Without giving away too much of the plot, the story centers on the youthful Henry and his experience on a regiment in the Civil War. The battle is centered more on Henry's internal struggle rather than the external struggle of the war. Will Henry be able to calm his inner self and help his fellow soldiers win the day?
I enjoyed reading the book. I am not a Civil War enthusiast by any means, but based on my own imagination the book resembled what I thought the war would have been like. One of the things I noticed right away in the book is Crane's description of the soldiers. He seldom uses real names but instead refers to them as "the youth" or "the loud solider," as if they were known more by their personality than their names. The descriptions of nature and the battle surroundings use colors, often with detail, especially toward the end of the novel. While Crane was born after the Civil War and had no experience as a soldier, to me, he captured much of what had to be running through young men's minds before, during, and after battle. Crane also incorporated local dialects into the novel, which took a little getting used to but made the story that much more realistic. While the story focuses primarily on Henry's inner struggles, the interactions between soldiers as well as the commanding officers stood out to me - interactions you would certainly expect from soldiers, while the officers have a sense of arrogance toward the soldiers, at least that's what I gathered. The book is a quick read and will keep you interested throughout.

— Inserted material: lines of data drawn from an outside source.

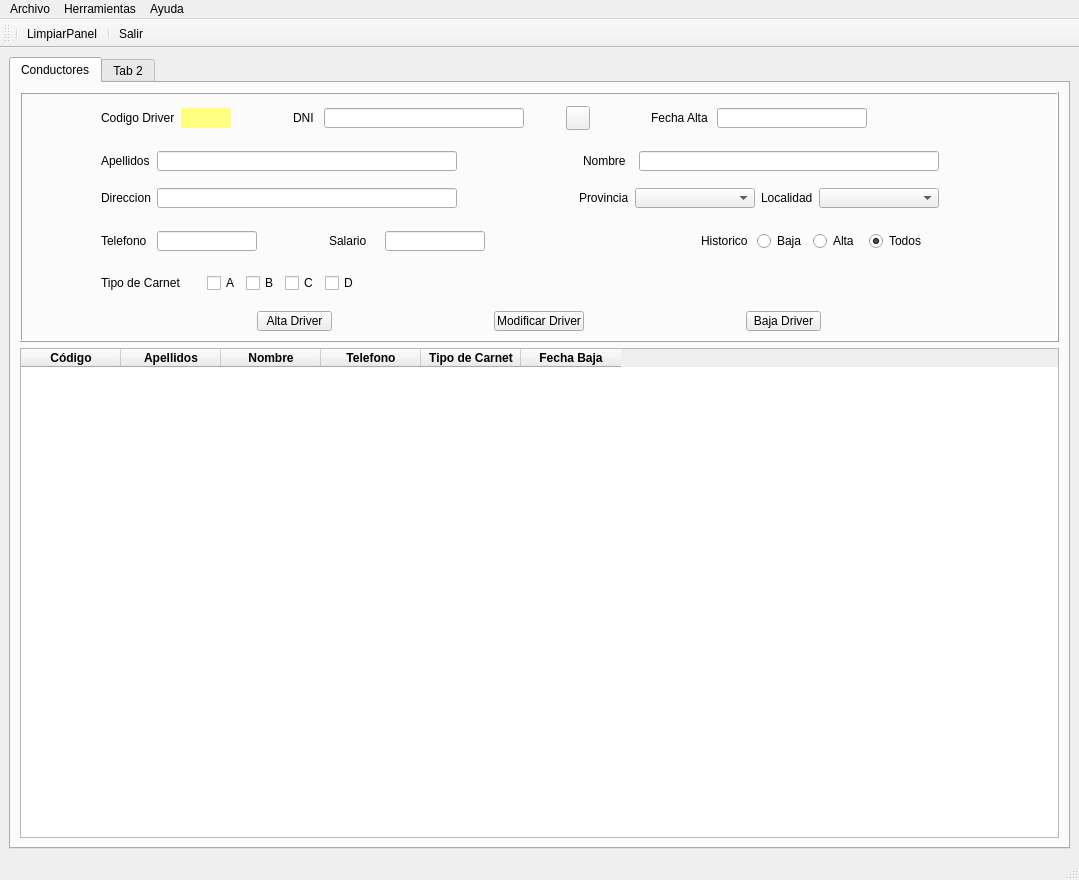
The window that sierraperez/templates/MainWindow.ui (Sierrowsky/PyCharmProyects) describes before a commit, drawn with Qt 5.
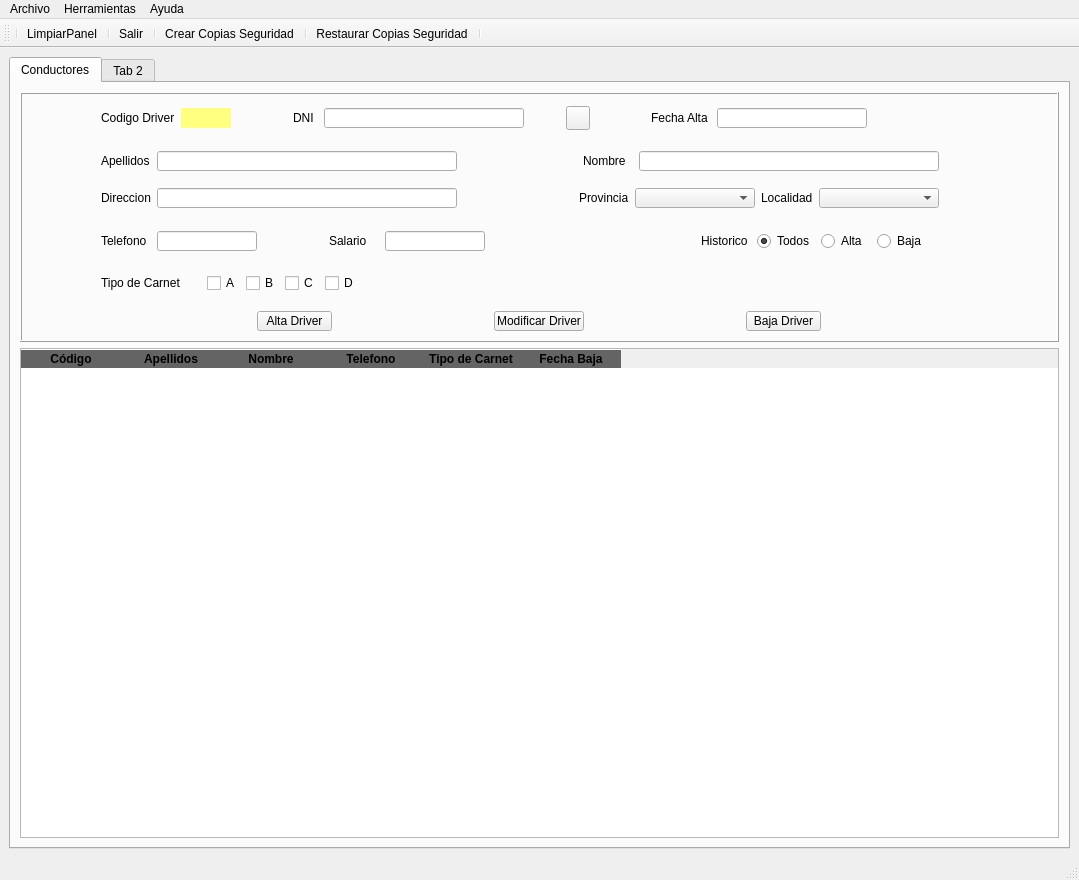
The same window after the commit. Icons and pictures are not drawn.

The edit to the form file:
```diff
--- a/sierraperez/templates/MainWindow.ui
+++ b/sierraperez/templates/MainWindow.ui
@@ -82,6 +82,15 @@
             <bold>true</bold>
            </font>
           </property>
+          <property name="styleSheet">
+           <string notr="true">QHeaderView::section:horizontal
+{
+border-top: 1px solid #ffffff;
+color:'white';
+font: 11pt &quot;Arial&quot;;
+background-color:rgb(100,100,100);
+}</string>
+          </property>
           <property name="frameShape">
            <enum>QFrame::StyledPanel</enum>
           </property>
@@ -907,38 +916,6 @@
                    </property>
                   </widget>
                  </item>
-                 <item>
-                  <widget class="QRadioButton" name="rbtBaja">
-                   <property name="minimumSize">
-                    <size>
-                     <width>50</width>
-                     <height>20</height>
-                    </size>
-                   </property>
-                   <property name="text">
-                    <string>Baja</string>
-                   </property>
-                   <attribute name="buttonGroup">
-                    <string notr="true">rbGroup</string>
-                   </attribute>
-                  </widget>
-                 </item>
-                 <item>
-                  <widget class="QRadioButton" name="rbtAlta">
-                   <property name="minimumSize">
-                    <size>
-                     <width>50</width>
-                     <height>20</height>
-                    </size>
-                   </property>
-                   <property name="text">
-                    <string>Alta</string>
-                   </property>
-                   <attribute name="buttonGroup">
-                    <string notr="true">rbGroup</string>
-                   </attribute>
-                  </widget>
-                 </item>
                  <item>
                   <widget class="QRadioButton" name="rbtTodos">
                    <property name="minimumSize">
@@ -954,7 +931,39 @@
                     <bool>true</bool>
                    </property>
                    <attribute name="buttonGroup">
-                    <string notr="true">rbGroup</string>
+                    <string notr="true">buttonGroup</string>
+                   </attribute>
+                  </widget>
+                 </item>
+                 <item>
+                  <widget class="QRadioButton" name="rbtAlta">
+                   <property name="minimumSize">
+                    <size>
+                     <width>50</width>
+                     <height>20</height>
+                    </size>
+                   </property>
+                   <property name="text">
+                    <string>Alta</string>
+                   </property>
+                   <attribute name="buttonGroup">
+                    <string notr="true">buttonGroup</string>
+                   </attribute>
+                  </widget>
+                 </item>
+                 <item>
+                  <widget class="QRadioButton" name="rbtBaja">
+                   <property name="minimumSize">
+                    <size>
+                     <width>50</width>
+                     <height>20</height>
+                    </size>
+                   </property>
+                   <property name="text">
+                    <string>Baja</string>
+                   </property>
+                   <attribute name="buttonGroup">
+                    <string notr="true">buttonGroup</string>
                    </attribute>
                   </widget>
                  </item>
@@ -1302,6 +1311,11 @@
    <addaction name="barLimpiarPanel"/>
    <addaction name="separator"/>
    <addaction name="barSalir"/>
+   <addaction name="separator"/>
+   <addaction name="actionCrear_Copias_Seguridad"/>
+   <addaction name="separator"/>
+   <addaction name="actionRestaurar_Copias_Seguridad"/>
+   <addaction name="separator"/>
   </widget>
   <action name="actionSalir">
    <property name="icon">
```
Left out of the diff: 18 changed lines with no effect on the pictures.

As I said earlier, I do not remember whether I actually read the whole book in high school. Now I can officially say I did in fact read the entire book, and best of all, there is no test to take or essay to write. I definitely like this book, and with it being free for the Amazon Kindle, there's really no reason not to read it...